• _Work to be completed_: Using the listing that follows, return every line with the word "Escáner".

• _Records for this task_:
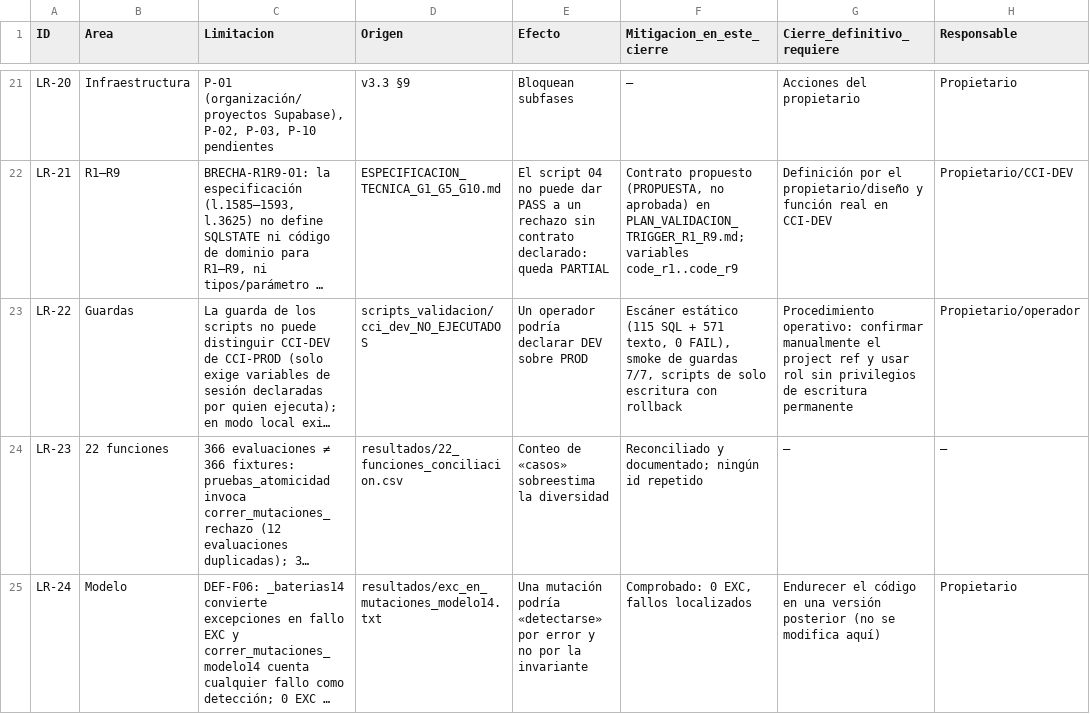
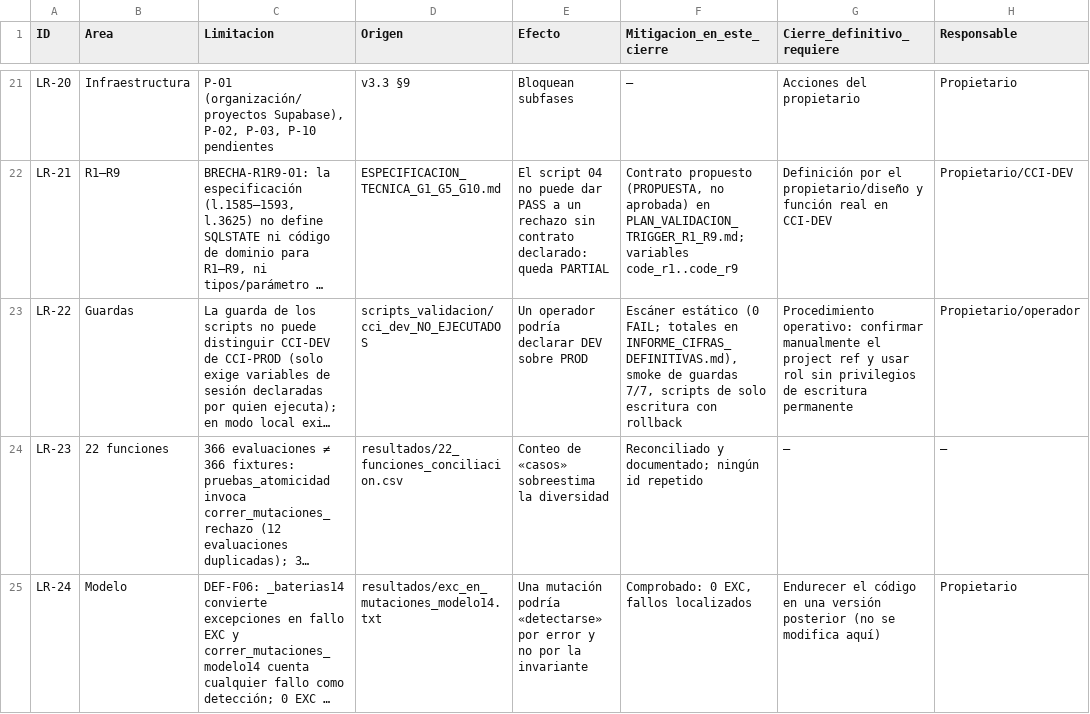
Before and after one commit to appalex47-lab/Copy-Creative-Intelligence, a CSV file: docs/fase0/cierre_tecnico_fase0/MATRIZ_LIMITACIONES_RESIDUALES.csv, drawn as a sheet; only a part is shown, gaps mark what is left out; long unchanged cells end in …; the diff names each change by its address in the sheet, - before the commit and + after, or states it on an @@ line.

```diff
--- a/docs/fase0/cierre_tecnico_fase0/MATRIZ_LIMITACIONES_RESIDUALES.csv
+++ b/docs/fase0/cierre_tecnico_fase0/MATRIZ_LIMITACIONES_RESIDUALES.csv
-F23 (Mitigacion_en_este_cierre): Escáner estático (115 SQL + 571 texto, 0 FAIL), smoke de…
+F23 (Mitigacion_en_este_cierre): Escáner estático (0 FAIL; totales en INFORME_CIFRAS_DEFINITIVAS.md), smoke de…
```
Also changed, not shown: docs/fase0/cierre_tecnico_fase0/scripts_validacion/resultados/bateria_final/INDICE_BATERIA.csv, 43 other files.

• _Output below_:
-F23 (Mitigacion_en_este_cierre): Escáner estático (115 SQL + 571 texto, 0 FAIL), smoke de…
+F23 (Mitigacion_en_este_cierre): Escáner estático (0 FAIL; totales en INFORME_CIFRAS_DEFINITIVAS.md), smoke de…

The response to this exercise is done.